Anyone who is a fan of UA's guitar hardware expected it would arrive eventually, but the UA pedal version of its OX Amp Top Box is still an event in an era where pedal amps are gaining serious momentum for home hobbyists, recordists and stage dwellers. And OX Stomp is a significant release because it has the potential to take good amp modelling and make it great within a pedalboard.

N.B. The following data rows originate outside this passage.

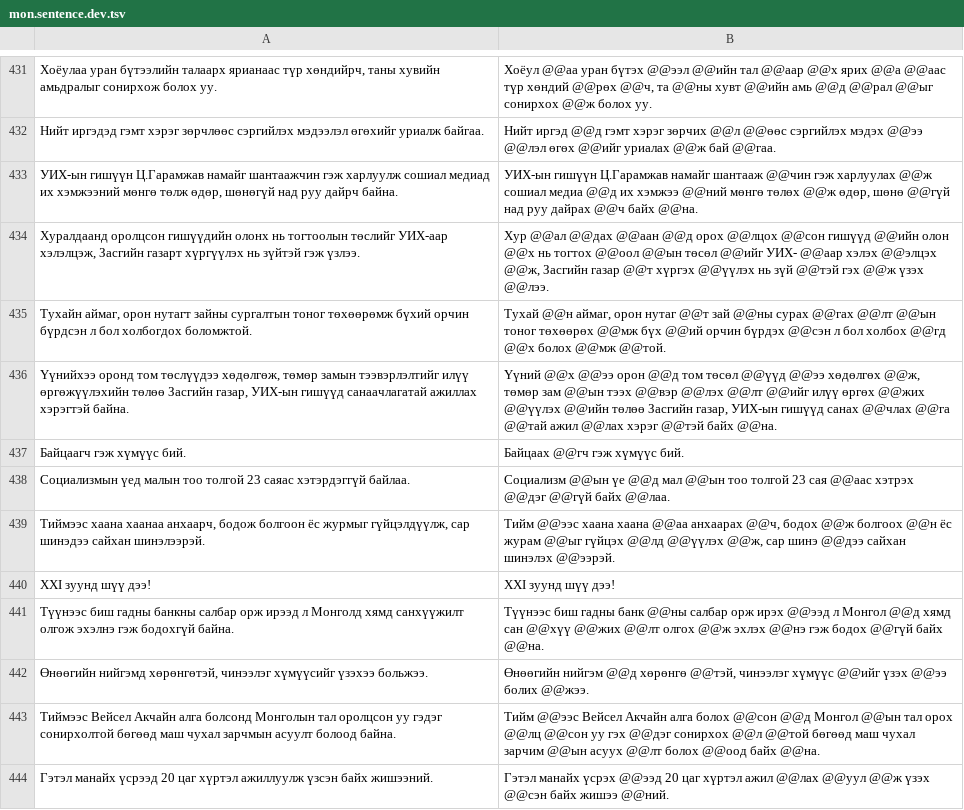
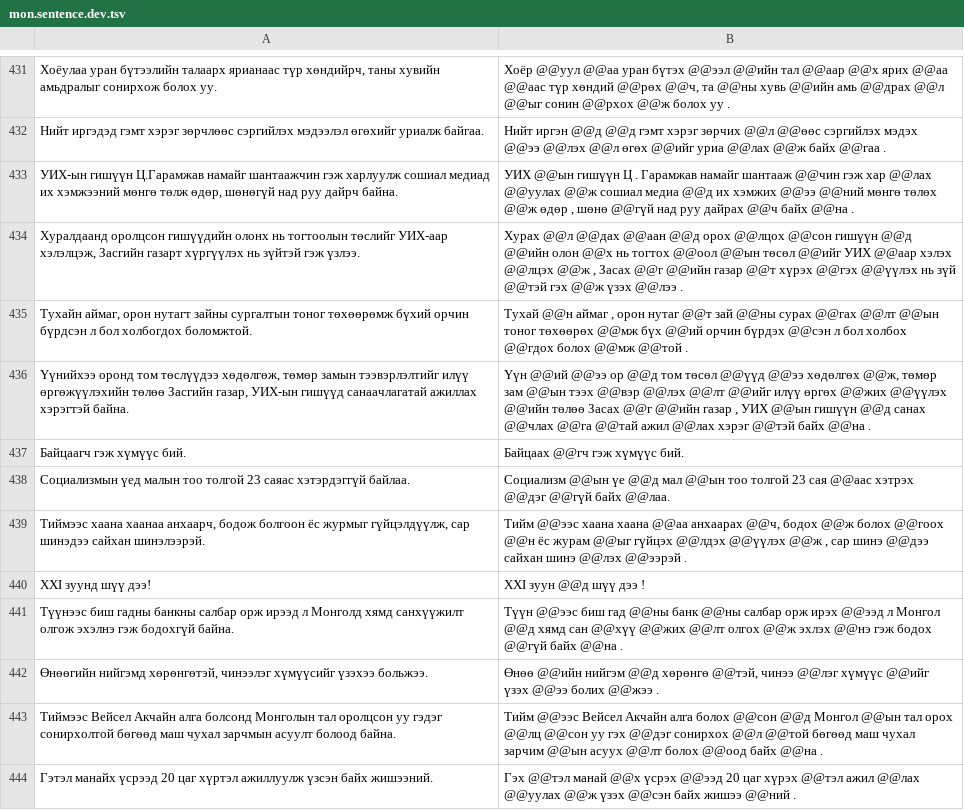
Before and after one commit to sigmorphon/2022SegmentationST, a TSV file: data/mon.sentence.dev.tsv, drawn as a sheet; only a part is shown, gaps mark what is left out; the diff covers the shown part only; the diff names each change by its address in the sheet, - before the commit and + after, or states it on an @@ line.

```diff
--- a/data/mon.sentence.dev.tsv
+++ b/data/mon.sentence.dev.tsv
-B431: Хоёул @@аа уран бүтэх @@ээл @@ийн тал @@аар @@х ярих @@а @@аас түр хөндий @@рөх @@ч, та @@ны хувт @@ийн амь @@д @@рал @@ыг сонирхох @@ж болох уу.
+B431: Хоёр @@уул @@аа уран бүтэх @@ээл @@ийн тал @@аар @@х ярих @@аа @@аас түр хөндий @@рөх @@ч, та @@ны хувь @@ийн амь @@драх @@л @@ыг сонин @@рхох @@ж болох уу .
-B432: Нийт иргэд @@д гэмт хэрэг зөрчих @@л @@өөс сэргийлэх мэдэх @@ээ @@лэл өгөх @@ийг уриалах @@ж бай @@гаа.
+B432: Нийт иргэн @@д @@д гэмт хэрэг зөрчих @@л @@өөс сэргийлэх мэдэх @@ээ @@лэх @@л өгөх @@ийг уриа @@лах @@ж байх @@гаа .
-B433: УИХ-ын гишүүн Ц.Гарамжав намайг шантааж @@чин гэж харлуулах @@ж сошиал медиа @@д их хэмжээ @@ний мөнгө төлөх @@ж өдөр, шөнө @@гүй над руу дайрах @@ч байх @@на.
+B433: УИХ @@ын гишүүн Ц . Гарамжав намайг шантааж @@чин гэж хар @@лах @@уулах @@ж сошиал медиа @@д их хэмжих @@ээ @@ний мөнгө төлөх @@ж өдөр , шөнө @@гүй над руу дайрах @@ч байх @@на .
-B434: Хур @@ал @@дах @@аан @@д орох @@лцох @@сон гишүүд @@ийн олон @@х нь тогтох @@оол @@ын төсөл @@ийг УИХ- @@аар хэлэх @@элцэх @@ж, Засгийн газар @@т хүргэх @@үүлэх нь зүй @@тэй гэх @@ж үзэх @@лээ.
+B434: Хурах @@л @@дах @@аан @@д орох @@лцох @@сон гишүүн @@д @@ийн олон @@х нь тогтох @@оол @@ын төсөл @@ийг УИХ @@аар хэлэх @@лцэх @@ж , Засах @@г @@ийн газар @@т хүрэх @@гэх @@үүлэх нь зүй @@тэй гэх @@ж үзэх @@лээ .
-B435: Тухай @@н аймаг, орон нутаг @@т зай @@ны сурах @@гах @@лт @@ын тоног төхөөрөх @@мж бүх @@ий орчин бүрдэх @@сэн л бол холбох @@гд @@х болох @@мж @@той.
+B435: Тухай @@н аймаг , орон нутаг @@т зай @@ны сурах @@гах @@лт @@ын тоног төхөөрөх @@мж бүх @@ий орчин бүрдэх @@сэн л бол холбох @@гдох болох @@мж @@той .
-B436: Үүний @@х @@ээ орон @@д том төсөл @@үүд @@ээ хөдөлгөх @@ж, төмөр зам @@ын тээх @@вэр @@лэх @@лт @@ийг илүү өргөх @@жих @@үүлэх @@ийн төлөө Засгийн газар, УИХ-ын гишүүд санах @@члах @@га @@тай ажил @@лах хэрэг @@тэй байх @@на.
+B436: Үүн @@ий @@ээ ор @@д том төсөл @@үүд @@ээ хөдөлгөх @@ж, төмөр зам @@ын тээх @@вэр @@лэх @@лт @@ийг илүү өргөх @@жих @@үүлэх @@ийн төлөө Засах @@г @@ийн газар , УИХ @@ын гишүүн @@д санах @@члах @@га @@тай ажил @@лах хэрэг @@тэй байх @@на .
-B439: …бодох @@ж болгоох @@н ёс журам @@ыг гүйцэх @@лд @@үүлэх @@ж, сар шинэ @@дээ сайхан шинэлэх @@ээрэй.
+B439: …бодох @@ж болох @@гоох @@н ёс журам @@ыг гүйцэх @@лдэх @@үүлэх @@ж , сар шинэ @@дээ сайхан шинэ @@лэх @@ээрэй .
-B440: XXI зуунд шүү дээ!
+B440: XXI зуун @@д шүү дээ !
-B441: Түүнээс биш гадны банк @@ны салбар орж ирэх @@ээд л Монгол @@д хямд сан @@хүү @@жих @@лт олгох @@ж эхлэх @@нэ гэж бодох @@гүй байх @@на.
+B441: Түүн @@ээс биш гад @@ны банк @@ны салбар орж ирэх @@ээд л Монгол @@д хямд сан @@хүү @@жих @@лт олгох @@ж эхлэх @@нэ гэж бодох @@гүй байх @@на .
-B442: Өнөөгийн нийгэм @@д хөрөнгө @@тэй, чинээлэг хүмүүс @@ийг үзэх @@ээ болих @@жээ.
+B442: Өнөө @@ийн нийгэм @@д хөрөнгө @@тэй, чинээ @@лэг хүмүүс @@ийг үзэх @@ээ болих @@жээ .
-B443: …@@оод байх @@на.
+B443: …@@оод байх @@на .
-B444: Гэтэл манайх үсрэх @@ээд 20 цаг хүртэл ажил @@лах @@уул @@ж үзэх @@сэн байх жишээ @@ний.
+B444: Гэх @@тэл манай @@х үсрэх @@ээд 20 цаг хүрэх @@тэл ажил @@лах @@уулах @@ж үзэх @@сэн байх жишээ @@ний .
```
Also changed, not shown: 99 edited cells elsewhere in this file.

The attenuation and load box functions of the OX Box are dropped here and the line level only OX Stomp's focus is on speaker, mic and room emulation at the end of your signal chain, with the added scope of studio 1176 compression, plate reverb and delay that might save you a pedal or two to make space for it too. Theoretically, it also boosts the potential for your pedalboard as a recording rig with multiple emulated mic, speaker and room setups.
The UAFX Control app takes vital role here in dialling in the type and deeper parameters for all these emulations, with Room, Speaker and two Mic levels then available alongside five selectable Rig preset slots on the unit itself. We'll dig into how this all works in our review coming soon.

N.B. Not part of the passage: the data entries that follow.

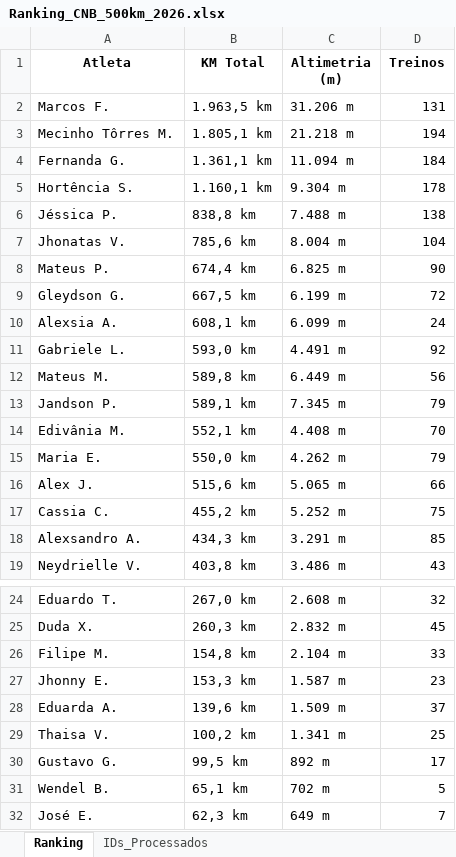
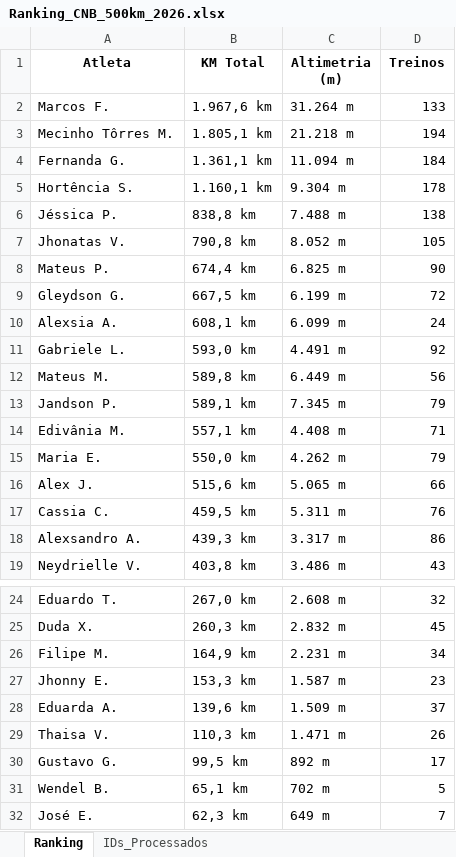
Before and after one commit to marcosfelix22/ranking-strava-cnb-500km, an Excel workbook: Ranking_CNB_500km_2026.xlsx, sheet Ranking, drawn as a sheet; only a part is shown, gaps mark what is left out; values as stored, in another font and other column widths than the file's, no borders; the diff names each change by its address in the sheet, - before the commit and + after, or states it on an @@ line.

Commit message:
Ranking updated

```diff
--- a/Ranking_CNB_500km_2026.xlsx (sheet Ranking)
+++ b/Ranking_CNB_500km_2026.xlsx (sheet Ranking)
-B2 (KM Total): 1.963,5 km
+B2 (KM Total): 1.967,6 km
-C2 (Altimetria (m)): 31.206 m
+C2 (Altimetria (m)): 31.264 m
-D2 (Treinos): 131
+D2 (Treinos): 133
-B7 (KM Total): 785,6 km
+B7 (KM Total): 790,8 km
-C7 (Altimetria (m)): 8.004 m
+C7 (Altimetria (m)): 8.052 m
-D7 (Treinos): 104
+D7 (Treinos): 105
-B14 (KM Total): 552,1 km
+B14 (KM Total): 557,1 km
-D14 (Treinos): 70
+D14 (Treinos): 71
-B17 (KM Total): 455,2 km
+B17 (KM Total): 459,5 km
-C17 (Altimetria (m)): 5.252 m
+C17 (Altimetria (m)): 5.311 m
-D17 (Treinos): 75
+D17 (Treinos): 76
-B18 (KM Total): 434,3 km
+B18 (KM Total): 439,3 km
-C18 (Altimetria (m)): 3.291 m
+C18 (Altimetria (m)): 3.317 m
-D18 (Treinos): 85
+D18 (Treinos): 86
-B26 (KM Total): 154,8 km
+B26 (KM Total): 164,9 km
-C26 (Altimetria (m)): 2.104 m
+C26 (Altimetria (m)): 2.231 m
-D26 (Treinos): 33
+D26 (Treinos): 34
-B29 (KM Total): 100,2 km
+B29 (KM Total): 110,3 km
-C29 (Altimetria (m)): 1.341 m
+C29 (Altimetria (m)): 1.471 m
-D29 (Treinos): 25
+D29 (Treinos): 26
```
Also changed, not shown: sheet IDs_Processados.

Out of the box you'll have access to 22 speaker cabs, six vintage mics with UA's proven rep for stunning plate reverb, alongside stereo delay (dual, crossover and ping-pong) and UA 1176 compression. You can make choosing combinations easier with the '100 curated Rigs' UA provides via the app. We've been especially impressed with UA's approach to these kinds of app presets with its Del Verb pedal so we're looking forward to investigating these Rigs.
Players will also have control over speaker breakup, drive and cone cry that made the OX Box such a compelling studio tool. The OX Stomp has buffered bypass with analog dry through too.
"When we released the original OX Amp Top Box, we were thrilled to see the demand from guitarists who appreciated the sonic authenticity of our modeling," says Tore Mogensen, Senior UA Product Manager. "At the same time, some guitarists didn't need the reactive load box feature of OX — they just wanted the cabinet, mic and room emulations. OX Stomp hits that nail on the head and lets them take their tone to the next level."
But for all the potential benefits here, the OX Stomp drops the ball on one feature for me already; there's no headphone output. It's something I lamented with the otherwise excellent Dream '65, Ruby '63 and Woodrow '55 amp emulator pedals, and would have made this a great opportunity for home players to enjoy their pedalboards with UA's end-of-chain processing for quiet practice sessions. XLR out for mixing desks is also absent.
Despite this, the 14th pedal release for the company has the potential to be UA's most universally appealing piece of guitar hardware yet for pedalboards.
The OX Stomp Dynamic Speaker Emulator is $399 and requires a 400mA isolated power supply (sold separately).